AIM OF THE EXERCISE
The data below must be returned in full and exactly.
----- RECORDED DATA
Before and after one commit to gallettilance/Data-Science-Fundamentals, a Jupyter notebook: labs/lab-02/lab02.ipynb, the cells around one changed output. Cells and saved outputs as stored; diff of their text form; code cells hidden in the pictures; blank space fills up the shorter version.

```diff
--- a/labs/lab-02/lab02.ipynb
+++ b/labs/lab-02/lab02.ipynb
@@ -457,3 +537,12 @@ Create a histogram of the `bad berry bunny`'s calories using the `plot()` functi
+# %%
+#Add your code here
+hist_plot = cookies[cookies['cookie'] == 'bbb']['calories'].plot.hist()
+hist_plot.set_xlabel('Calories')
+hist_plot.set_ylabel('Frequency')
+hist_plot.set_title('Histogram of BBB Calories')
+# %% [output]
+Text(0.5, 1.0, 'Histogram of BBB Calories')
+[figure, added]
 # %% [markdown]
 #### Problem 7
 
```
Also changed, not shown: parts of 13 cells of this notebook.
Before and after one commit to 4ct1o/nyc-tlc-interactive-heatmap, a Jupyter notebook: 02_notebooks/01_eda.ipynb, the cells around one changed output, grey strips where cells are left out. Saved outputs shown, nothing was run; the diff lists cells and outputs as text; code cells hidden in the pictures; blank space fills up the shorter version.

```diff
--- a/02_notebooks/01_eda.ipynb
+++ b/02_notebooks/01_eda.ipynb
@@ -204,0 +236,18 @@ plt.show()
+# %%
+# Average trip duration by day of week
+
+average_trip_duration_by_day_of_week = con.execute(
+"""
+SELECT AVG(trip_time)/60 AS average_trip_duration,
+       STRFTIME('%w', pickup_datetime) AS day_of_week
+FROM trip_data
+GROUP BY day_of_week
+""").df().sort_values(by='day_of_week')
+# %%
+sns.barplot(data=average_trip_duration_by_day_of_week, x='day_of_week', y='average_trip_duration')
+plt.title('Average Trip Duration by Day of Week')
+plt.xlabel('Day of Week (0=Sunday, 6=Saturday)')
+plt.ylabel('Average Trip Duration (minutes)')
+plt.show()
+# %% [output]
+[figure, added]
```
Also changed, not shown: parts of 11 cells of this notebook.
----------
SOLVED PROBLEM
Before and after one commit to gallettilance/Data-Science-Fundamentals, a Jupyter notebook: labs/lab-02/lab02.ipynb, the cells around one changed output. Cells and saved outputs as stored; diff of their text form; code cells hidden in the pictures; blank space fills up the shorter version.

```diff
--- a/labs/lab-02/lab02.ipynb
+++ b/labs/lab-02/lab02.ipynb
@@ -457,3 +537,12 @@ Create a histogram of the `bad berry bunny`'s calories using the `plot()` functi
+# %%
+#Add your code here
+hist_plot = cookies[cookies['cookie'] == 'bbb']['calories'].plot.hist()
+hist_plot.set_xlabel('Calories')
+hist_plot.set_ylabel('Frequency')
+hist_plot.set_title('Histogram of BBB Calories')
+# %% [output]
+Text(0.5, 1.0, 'Histogram of BBB Calories')
+[figure, added]
 # %% [markdown]
 #### Problem 7
 
```
Also changed, not shown: parts of 13 cells of this notebook.
Before and after one commit to 4ct1o/nyc-tlc-interactive-heatmap, a Jupyter notebook: 02_notebooks/01_eda.ipynb, the cells around one changed output, grey strips where cells are left out. Saved outputs shown, nothing was run; the diff lists cells and outputs as text; code cells hidden in the pictures; blank space fills up the shorter version.

```diff
--- a/02_notebooks/01_eda.ipynb
+++ b/02_notebooks/01_eda.ipynb
@@ -204,0 +236,18 @@ plt.show()
+# %%
+# Average trip duration by day of week
+
+average_trip_duration_by_day_of_week = con.execute(
+"""
+SELECT AVG(trip_time)/60 AS average_trip_duration,
+       STRFTIME('%w', pickup_datetime) AS day_of_week
+FROM trip_data
+GROUP BY day_of_week
+""").df().sort_values(by='day_of_week')
+# %%
+sns.barplot(data=average_trip_duration_by_day_of_week, x='day_of_week', y='average_trip_duration')
+plt.title('Average Trip Duration by Day of Week')
+plt.xlabel('Day of Week (0=Sunday, 6=Saturday)')
+plt.ylabel('Average Trip Duration (minutes)')
+plt.show()
+# %% [output]
+[figure, added]
```
Also changed, not shown: parts of 11 cells of this notebook.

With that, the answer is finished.